“The county has failed this task. NARAL volunteers did not forgo medical care because of the [centers], they were merely testing the system as part of an investigation. Dr. Tillman, the county’s health officer and Rule 30(b)(6) expert, testified that she never received one complaint about [those centers] in the eight years she had been the county’s chief of public health, nor had any evidence that an actual pregnant woman – as opposed to a NARAL volunteer – delayed seeking medical care after patronizing a [center].
“Quite simply, the county has put no evidence into the record to demonstrate that [the centers'] failure clearly to state that no doctors are on premises has led to any negative health outcomes,” the judge said.
According to the Alliance Defending Freedom, which worked on the legal particulars of the case involving the Centro Tepeyac center, it was a good sign, because other lawsuits on the same issue are pending in Baltimore, New York City, San Francisco and Austin.
The issue is that pro-abortion interests are demanding that pregnancy counseling centers – which offer advice and sometimes financial help, diapers and and other services – identify prominently and publicly that they don’t have a licensed doctor on staff. In fact, the Montgomery County sign demand was for wording that advised women to go somewhere else.
However, the regulations are worded carefully so that similar advice from pro-abortion centers, such as Planned Parenthood, is exempt from the requirement.
“Pregnancy centers, which offer real help and hope to women, shouldn’t be punished by political allies of abortion sellers,” said Alliance Defending Freedom Senior Legal Counsel Matt Bowman, co-counsel in the case. “The court rightly found no justification whatsoever for the government to force pro-life centers to speak a message designed to drive women away. The government cannot resort to coercing or shutting down someone else’s speech in violation of the First Amendment in order to achieve its political goals.”
ADF said the Montgomery County law forced “limited-service pregnancy centers” and individuals who have a “primary purpose” of offering information about pregnancy to post signage noting that a medical professional is not on staff and that the county health department advises them to speak with a licensed medical professional.
“The county intentionally crafted the law so that it doesn’t apply to pro-abortion centers, such as Planned Parenthood, even if counseling is offered there by non-medical persons,” ADF said.
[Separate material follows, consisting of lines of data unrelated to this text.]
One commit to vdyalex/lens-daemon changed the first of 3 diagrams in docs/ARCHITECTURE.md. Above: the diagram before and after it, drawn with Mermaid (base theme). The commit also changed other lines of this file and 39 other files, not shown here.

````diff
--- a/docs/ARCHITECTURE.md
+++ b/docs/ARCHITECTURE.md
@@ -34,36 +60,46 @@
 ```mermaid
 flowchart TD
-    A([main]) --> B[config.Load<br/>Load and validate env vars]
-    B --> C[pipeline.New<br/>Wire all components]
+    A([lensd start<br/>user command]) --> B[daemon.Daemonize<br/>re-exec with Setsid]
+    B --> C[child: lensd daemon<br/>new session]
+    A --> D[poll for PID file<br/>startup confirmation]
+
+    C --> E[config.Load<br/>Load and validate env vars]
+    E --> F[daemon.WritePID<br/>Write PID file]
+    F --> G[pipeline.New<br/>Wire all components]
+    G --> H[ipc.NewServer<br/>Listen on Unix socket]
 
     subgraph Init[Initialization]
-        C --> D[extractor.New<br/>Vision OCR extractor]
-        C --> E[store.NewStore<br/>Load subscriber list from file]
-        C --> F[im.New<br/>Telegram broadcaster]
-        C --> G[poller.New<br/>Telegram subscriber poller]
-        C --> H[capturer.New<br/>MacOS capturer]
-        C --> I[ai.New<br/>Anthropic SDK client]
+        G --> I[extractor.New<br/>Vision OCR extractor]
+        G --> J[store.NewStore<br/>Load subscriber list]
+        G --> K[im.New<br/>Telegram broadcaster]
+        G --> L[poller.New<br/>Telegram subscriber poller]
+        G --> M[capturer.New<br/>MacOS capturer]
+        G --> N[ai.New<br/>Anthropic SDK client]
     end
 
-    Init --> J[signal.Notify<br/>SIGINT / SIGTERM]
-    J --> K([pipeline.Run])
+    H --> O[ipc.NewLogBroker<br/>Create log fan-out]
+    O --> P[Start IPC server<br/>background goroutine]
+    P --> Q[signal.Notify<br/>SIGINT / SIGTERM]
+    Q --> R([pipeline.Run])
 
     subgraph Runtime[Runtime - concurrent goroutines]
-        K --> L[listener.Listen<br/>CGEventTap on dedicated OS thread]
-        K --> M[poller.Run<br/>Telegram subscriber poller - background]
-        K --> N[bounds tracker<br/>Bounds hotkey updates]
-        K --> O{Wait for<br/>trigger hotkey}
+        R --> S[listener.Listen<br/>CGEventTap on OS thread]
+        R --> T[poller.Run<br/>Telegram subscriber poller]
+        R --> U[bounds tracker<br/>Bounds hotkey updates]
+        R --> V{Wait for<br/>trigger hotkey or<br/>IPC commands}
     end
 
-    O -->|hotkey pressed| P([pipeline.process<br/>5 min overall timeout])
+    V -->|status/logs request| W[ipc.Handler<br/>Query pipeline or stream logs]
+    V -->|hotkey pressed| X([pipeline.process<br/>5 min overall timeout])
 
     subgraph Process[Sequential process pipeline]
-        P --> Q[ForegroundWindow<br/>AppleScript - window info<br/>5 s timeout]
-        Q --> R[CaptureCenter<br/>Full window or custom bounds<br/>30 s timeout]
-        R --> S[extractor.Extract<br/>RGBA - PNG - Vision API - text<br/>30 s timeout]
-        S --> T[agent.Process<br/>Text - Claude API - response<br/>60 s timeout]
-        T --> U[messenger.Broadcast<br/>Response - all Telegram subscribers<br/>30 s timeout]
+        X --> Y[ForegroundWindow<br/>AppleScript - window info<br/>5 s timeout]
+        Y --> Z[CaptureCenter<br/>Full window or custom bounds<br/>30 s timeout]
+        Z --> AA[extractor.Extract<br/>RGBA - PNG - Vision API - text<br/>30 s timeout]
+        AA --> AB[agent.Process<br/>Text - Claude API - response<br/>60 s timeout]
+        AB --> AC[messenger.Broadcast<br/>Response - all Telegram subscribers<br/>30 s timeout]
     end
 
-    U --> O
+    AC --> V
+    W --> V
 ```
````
The opinion of the U.S. District Court for the District of Maryland issued in Centro Tepeyac v. Montgomery County explained that “the critical flaw for the county is the lack of any evidence that the practices of [the pregnancy care centers] are causing pregnant women to be misinformed which is negatively affecting their health.”
The ruling said that “when core First Amendment interests are implicated, mere intuition [of a problem] is not sufficient. Yet that is all the county has brought forth: intuition and suppositions.”
The judge pointedly noted that “the only people” alleging a problem were “universally volunteers from a pro-choice organization sent to investigate [their] practices.”
The judge’s permanent injunction blocks the Montgomery County, Md., law entirely.